The fifth precept is about awareness: I undertake the training principle to abstain from substances which cloud the mind, or in its positive form: with mindfulness clear and radiant I purify my mind. We really can’t be aware of ourselves if we are intoxicated either by substances or perhaps by less tangible things like fame or glory, by sexual desire even. We have no hope of being able to have insight into the way things are if we live in a fog of our own making. Of course we like being in a fog because we don’t need to think about things, a lack of awareness can be quite pleasurable because we can live in a kind of animal existence that doesn’t worry or care about the consequences of what we are doing. Unfortunately we can’t eradicate awareness completely as human beings and it usually takes more and more substances to keep the mind clouded and unaware and those glimpses we do have of what we are about will probably frighten us if we let them in. Awareness is the only answer and actually as we find when we meditate it is a source of pleasure in itself. We are connecting more inwardly and outwardly as we develop awareness and our separation seems less certain, which of course can seem a bit scary for our ego, our fixed idea of ourselves. But it is the way things are and that interconnectedness has its own pleasures.

As well as viewing the precepts through the prism of loving-kindness we can see them through the prism of awareness, and awareness manifest by the Buddha is the wisdom aspect of Enlightenment. When we are truly aware of ourselves and the way things are we will communicate truthfully, we will be still and content, and we will be kind and generous.

I didn’t manage to quell my sexually compulsive behaviour by just abstaining by willpower, in fact I needed to stop trying to control it at all. I think I had to really know it, to be aware of it and not think of myself as a bad person because I was ‘promiscuous’. I decided that I would allow myself to go out cruising and have as much sex with as many people as I wished for as long as I wanted.

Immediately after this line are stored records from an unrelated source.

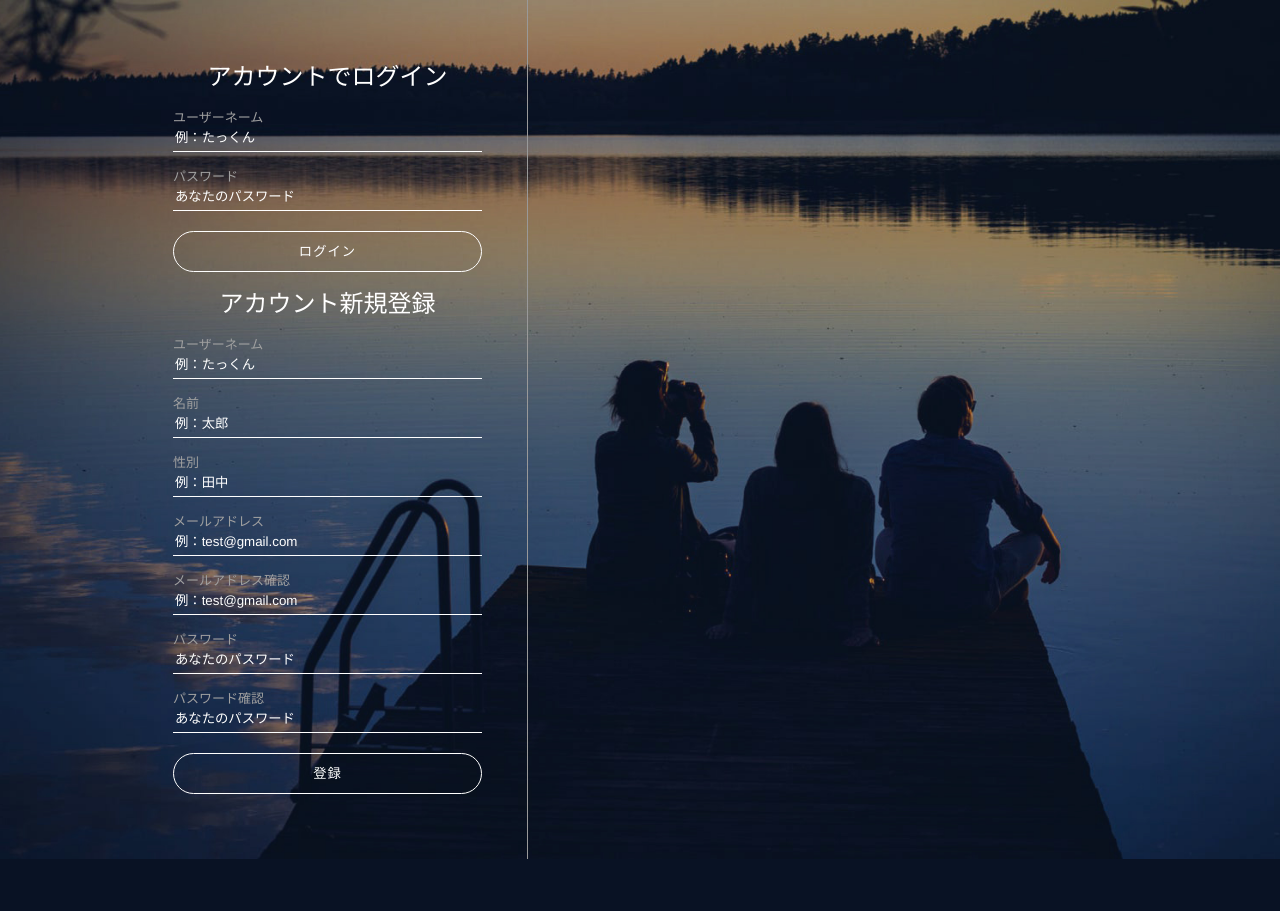
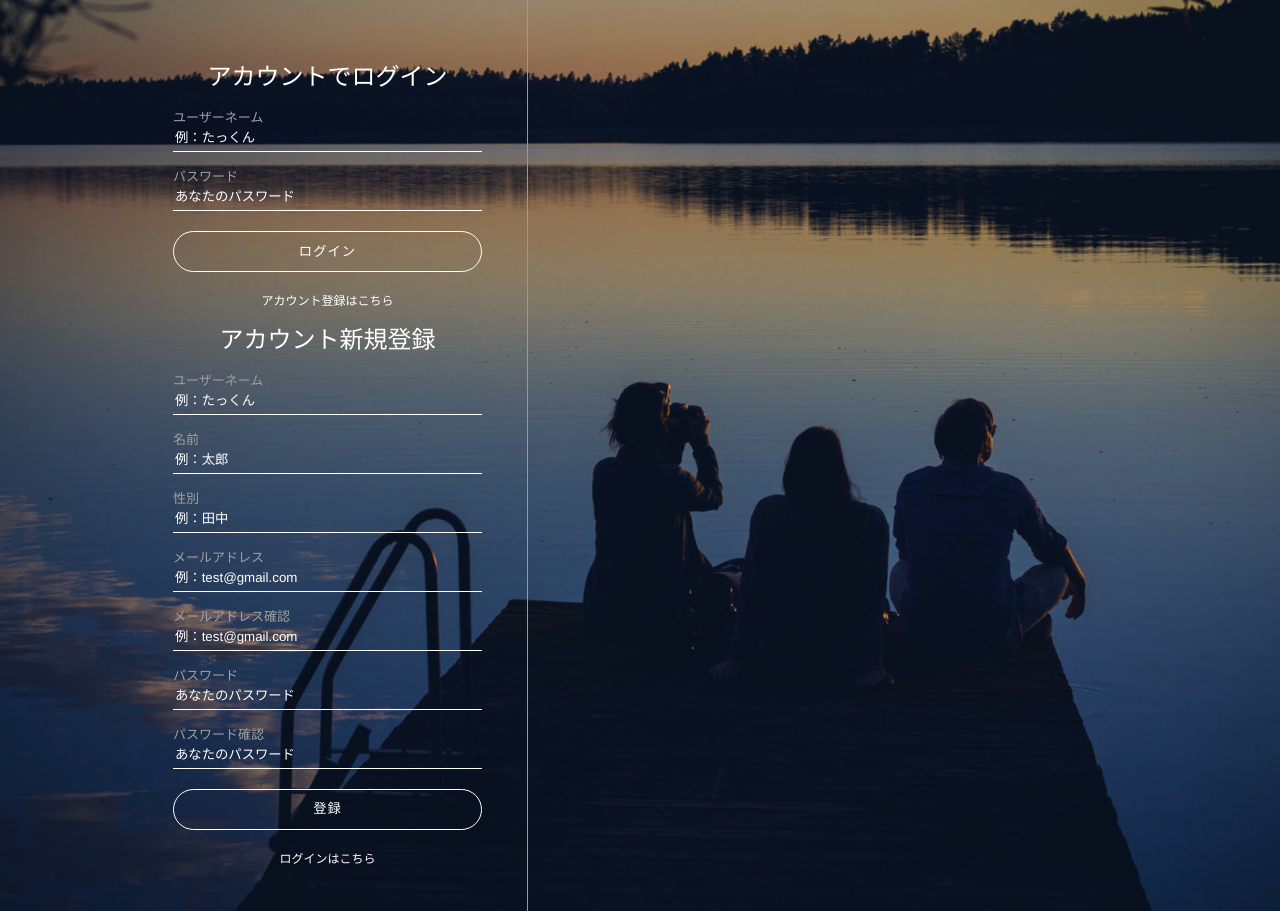
Before and after one commit to pixcelo/slotify, a PHP site: page /register.php in a window 1280 px wide. Before the commit the page ends 859 px from the top, so only its background shows below. Run offline with PHP 8.4, Linux system fonts and the light colour scheme.

Commit message:
CSS追記

```diff
--- a/assets/css/register.css
+++ b/assets/css/register.css
@@ -96,3 +96,12 @@ body {
 #inputContainer button:hover {
     cursor: pointer;
 }
+
+.hasAccountText span {
+    font-weight: bold;
+    font-size: 12px;
+}
+
+.hasAccountText {
+  text-align: center;
+}
--- a/register.php
+++ b/register.php
@@ -44,6 +44,11 @@
             </p>
 
             <button type="submit" name="loginButton">ログイン</button>
+
+            <div class="hasAccountText">
+              <span id="hideLogin">アカウント登録はこちら</span>
+            </div>
+
           </form>
 
           <form id="registerForm" action="register.php" method="POST">
@@ -89,6 +94,11 @@
             </p>
 
             <button type="submit" name="registerButton">登録</button>
+
+            <div class="hasAccountText">
+              <span id="hideregister">ログインはこちら</span>
+            </div>
+
           </form>
 
         </div><!-- id="inputContainer" -->
```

I did this in the context of talking about it in the self-help group and with some of my new Buddhist friends. I improved the situation I was living in and I was going on retreats and learning to meditate. What happened was I discovered that I could have sex with people I wanted to and by staying out a few nights all night I realised that I didn’t really want to be there and I especially didn’t want to have sex in public toilets any more. Developing awareness of my feelings kindness towards myself was a large part of the solution.